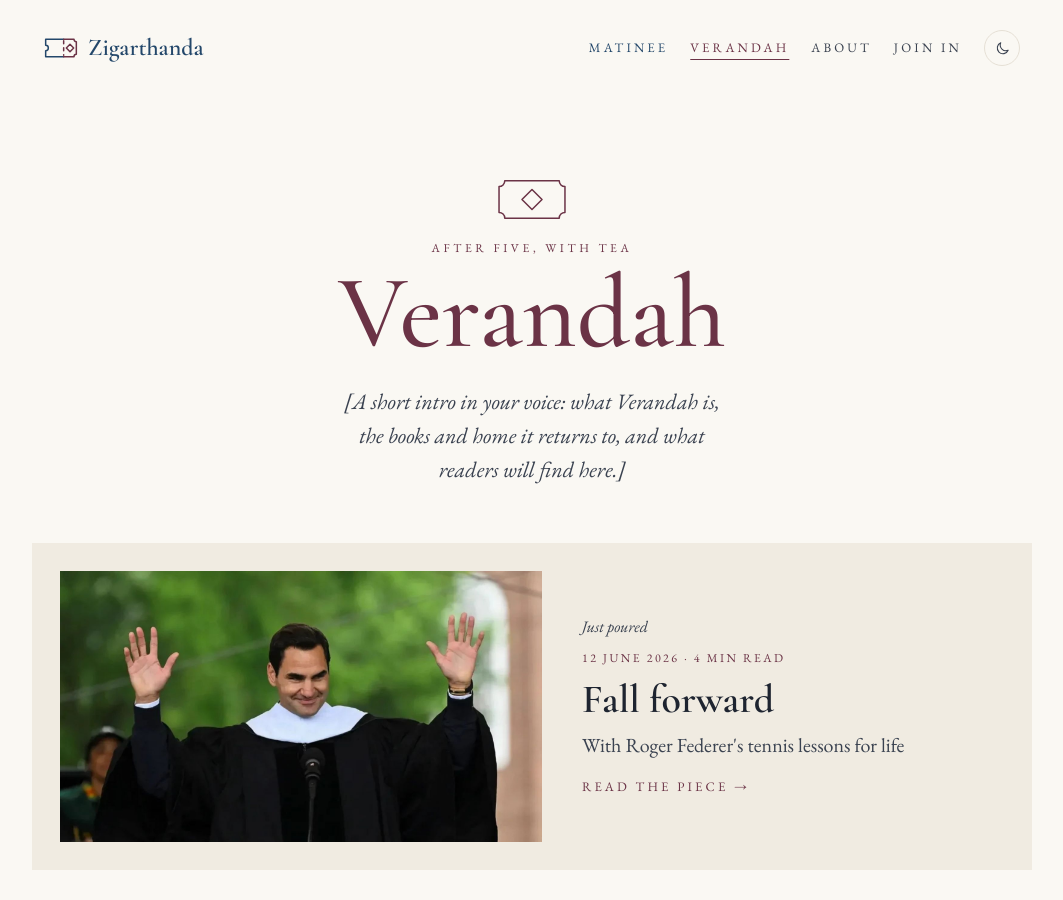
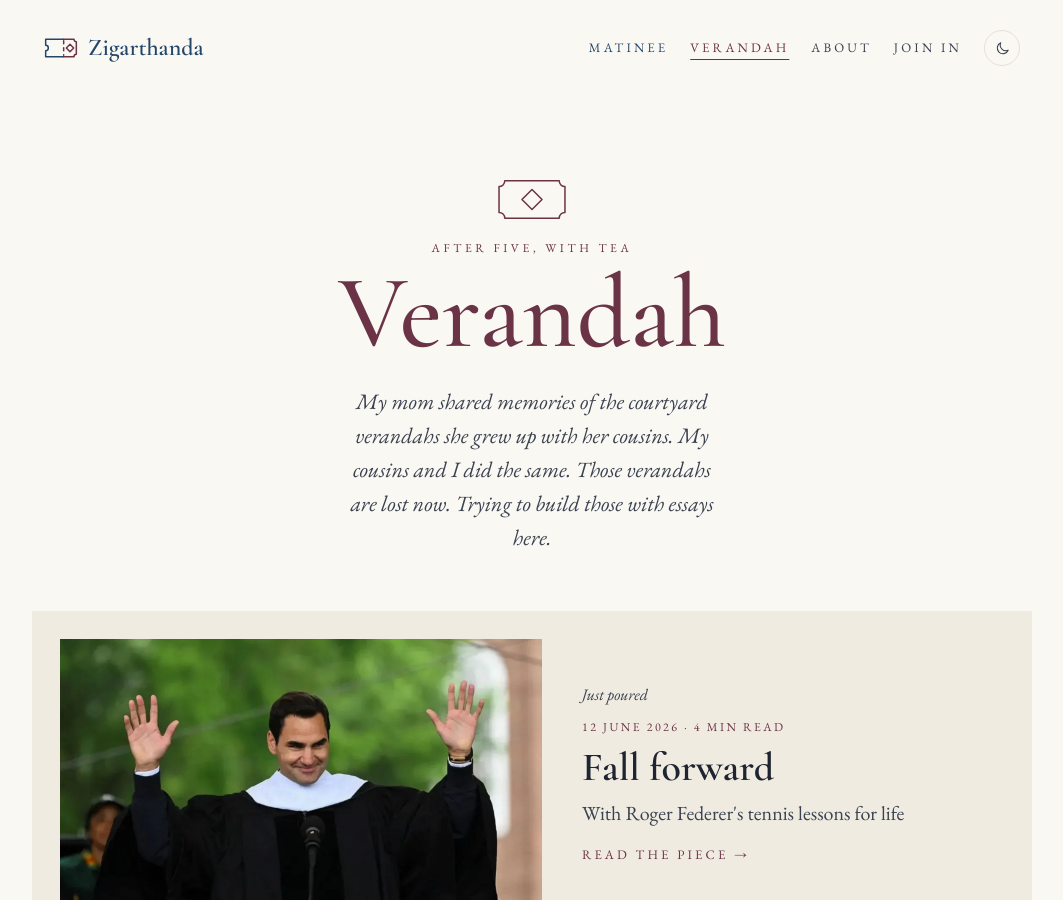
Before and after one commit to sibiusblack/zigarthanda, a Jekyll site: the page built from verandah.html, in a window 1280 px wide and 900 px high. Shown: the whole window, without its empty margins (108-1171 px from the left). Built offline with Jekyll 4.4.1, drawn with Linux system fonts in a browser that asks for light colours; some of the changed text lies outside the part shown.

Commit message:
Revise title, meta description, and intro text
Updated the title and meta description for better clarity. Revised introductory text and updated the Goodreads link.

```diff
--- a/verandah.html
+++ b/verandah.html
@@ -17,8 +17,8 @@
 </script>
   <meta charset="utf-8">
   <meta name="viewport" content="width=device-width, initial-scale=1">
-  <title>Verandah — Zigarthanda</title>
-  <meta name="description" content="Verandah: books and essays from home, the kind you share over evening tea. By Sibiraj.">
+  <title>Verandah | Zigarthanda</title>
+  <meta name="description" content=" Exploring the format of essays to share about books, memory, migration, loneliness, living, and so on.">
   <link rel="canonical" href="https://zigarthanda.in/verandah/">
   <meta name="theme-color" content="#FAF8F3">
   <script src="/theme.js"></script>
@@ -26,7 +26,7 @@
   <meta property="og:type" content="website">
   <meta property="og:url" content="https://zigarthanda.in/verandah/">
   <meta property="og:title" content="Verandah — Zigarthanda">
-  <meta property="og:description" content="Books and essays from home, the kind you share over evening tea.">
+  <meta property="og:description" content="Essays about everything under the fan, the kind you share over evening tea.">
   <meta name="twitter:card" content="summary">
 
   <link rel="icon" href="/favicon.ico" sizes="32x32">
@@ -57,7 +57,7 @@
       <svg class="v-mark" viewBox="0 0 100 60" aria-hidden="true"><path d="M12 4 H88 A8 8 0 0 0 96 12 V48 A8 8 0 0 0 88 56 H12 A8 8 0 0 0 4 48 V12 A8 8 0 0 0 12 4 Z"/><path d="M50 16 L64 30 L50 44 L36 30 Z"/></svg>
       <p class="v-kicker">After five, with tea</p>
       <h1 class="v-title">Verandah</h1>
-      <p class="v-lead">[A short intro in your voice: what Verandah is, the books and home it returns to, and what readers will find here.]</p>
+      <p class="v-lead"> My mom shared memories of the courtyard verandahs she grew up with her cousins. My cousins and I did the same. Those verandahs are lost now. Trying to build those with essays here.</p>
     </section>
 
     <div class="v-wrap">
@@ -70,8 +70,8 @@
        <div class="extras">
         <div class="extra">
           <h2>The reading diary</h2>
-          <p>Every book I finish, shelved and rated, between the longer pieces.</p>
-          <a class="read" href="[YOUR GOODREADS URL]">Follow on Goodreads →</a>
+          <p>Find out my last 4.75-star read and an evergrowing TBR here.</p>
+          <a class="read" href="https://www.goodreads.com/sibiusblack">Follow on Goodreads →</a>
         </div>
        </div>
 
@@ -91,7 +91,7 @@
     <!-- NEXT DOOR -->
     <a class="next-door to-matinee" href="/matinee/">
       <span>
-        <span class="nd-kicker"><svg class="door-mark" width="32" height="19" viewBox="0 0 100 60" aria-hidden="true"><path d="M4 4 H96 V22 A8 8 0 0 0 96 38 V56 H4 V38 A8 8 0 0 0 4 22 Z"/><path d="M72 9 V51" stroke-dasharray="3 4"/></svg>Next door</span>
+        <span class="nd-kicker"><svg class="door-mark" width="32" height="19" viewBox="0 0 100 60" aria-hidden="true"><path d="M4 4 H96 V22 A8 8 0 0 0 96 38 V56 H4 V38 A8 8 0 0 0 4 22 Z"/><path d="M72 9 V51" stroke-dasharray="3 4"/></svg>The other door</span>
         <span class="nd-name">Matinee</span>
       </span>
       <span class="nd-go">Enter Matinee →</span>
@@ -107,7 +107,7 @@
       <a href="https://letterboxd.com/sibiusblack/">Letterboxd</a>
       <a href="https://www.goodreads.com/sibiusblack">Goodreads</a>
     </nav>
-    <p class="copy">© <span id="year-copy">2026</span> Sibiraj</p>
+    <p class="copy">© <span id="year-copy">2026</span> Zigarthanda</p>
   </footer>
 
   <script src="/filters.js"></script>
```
# # #
Task objective: A word-for-word copy of the listing is needed. It must not include the pictures.

Output for this exercise:
Before and after one commit to sibiusblack/zigarthanda, a Jekyll site: the page built from verandah.html, in a window 1280 px wide and 900 px high. Shown: the whole window, without its empty margins (108-1171 px from the left). Built offline with Jekyll 4.4.1, drawn with Linux system fonts in a browser that asks for light colours; some of the changed text lies outside the part shown.

Commit message:
Revise title, meta description, and intro text
Updated the title and meta description for better clarity. Revised introductory text and updated the Goodreads link.

```diff
--- a/verandah.html
+++ b/verandah.html
@@ -17,8 +17,8 @@
 </script>
   <meta charset="utf-8">
   <meta name="viewport" content="width=device-width, initial-scale=1">
-  <title>Verandah — Zigarthanda</title>
-  <meta name="description" content="Verandah: books and essays from home, the kind you share over evening tea. By Sibiraj.">
+  <title>Verandah | Zigarthanda</title>
+  <meta name="description" content=" Exploring the format of essays to share about books, memory, migration, loneliness, living, and so on.">
   <link rel="canonical" href="https://zigarthanda.in/verandah/">
   <meta name="theme-color" content="#FAF8F3">
   <script src="/theme.js"></script>
@@ -26,7 +26,7 @@
   <meta property="og:type" content="website">
   <meta property="og:url" content="https://zigarthanda.in/verandah/">
   <meta property="og:title" content="Verandah — Zigarthanda">
-  <meta property="og:description" content="Books and essays from home, the kind you share over evening tea.">
+  <meta property="og:description" content="Essays about everything under the fan, the kind you share over evening tea.">
   <meta name="twitter:card" content="summary">
 
   <link rel="icon" href="/favicon.ico" sizes="32x32">
@@ -57,7 +57,7 @@
       <svg class="v-mark" viewBox="0 0 100 60" aria-hidden="true"><path d="M12 4 H88 A8 8 0 0 0 96 12 V48 A8 8 0 0 0 88 56 H12 A8 8 0 0 0 4 48 V12 A8 8 0 0 0 12 4 Z"/><path d="M50 16 L64 30 L50 44 L36 30 Z"/></svg>
       <p class="v-kicker">After five, with tea</p>
       <h1 class="v-title">Verandah</h1>
-      <p class="v-lead">[A short intro in your voice: what Verandah is, the books and home it returns to, and what readers will find here.]</p>
+      <p class="v-lead"> My mom shared memories of the courtyard verandahs she grew up with her cousins. My cousins and I did the same. Those verandahs are lost now. Trying to build those with essays here.</p>
     </section>
 
     <div class="v-wrap">
@@ -70,8 +70,8 @@
        <div class="extras">
         <div class="extra">
           <h2>The reading diary</h2>
-          <p>Every book I finish, shelved and rated, between the longer pieces.</p>
-          <a class="read" href="[YOUR GOODREADS URL]">Follow on Goodreads →</a>
+          <p>Find out my last 4.75-star read and an evergrowing TBR here.</p>
+          <a class="read" href="https://www.goodreads.com/sibiusblack">Follow on Goodreads →</a>
         </div>
        </div>
 
@@ -91,7 +91,7 @@
     <!-- NEXT DOOR -->
     <a class="next-door to-matinee" href="/matinee/">
       <span>
-        <span class="nd-kicker"><svg class="door-mark" width="32" height="19" viewBox="0 0 100 60" aria-hidden="true"><path d="M4 4 H96 V22 A8 8 0 0 0 96 38 V56 H4 V38 A8 8 0 0 0 4 22 Z"/><path d="M72 9 V51" stroke-dasharray="3 4"/></svg>Next door</span>
+        <span class="nd-kicker"><svg class="door-mark" width="32" height="19" viewBox="0 0 100 60" aria-hidden="true"><path d="M4 4 H96 V22 A8 8 0 0 0 96 38 V56 H4 V38 A8 8 0 0 0 4 22 Z"/><path d="M72 9 V51" stroke-dasharray="3 4"/></svg>The other door</span>
         <span class="nd-name">Matinee</span>
       </span>
       <span class="nd-go">Enter Matinee →</span>
@@ -107,7 +107,7 @@
       <a href="https://letterboxd.com/sibiusblack/">Letterboxd</a>
       <a href="https://www.goodreads.com/sibiusblack">Goodreads</a>
     </nav>
-    <p class="copy">© <span id="year-copy">2026</span> Sibiraj</p>
+    <p class="copy">© <span id="year-copy">2026</span> Zigarthanda</p>
   </footer>
 
   <script src="/filters.js"></script>
```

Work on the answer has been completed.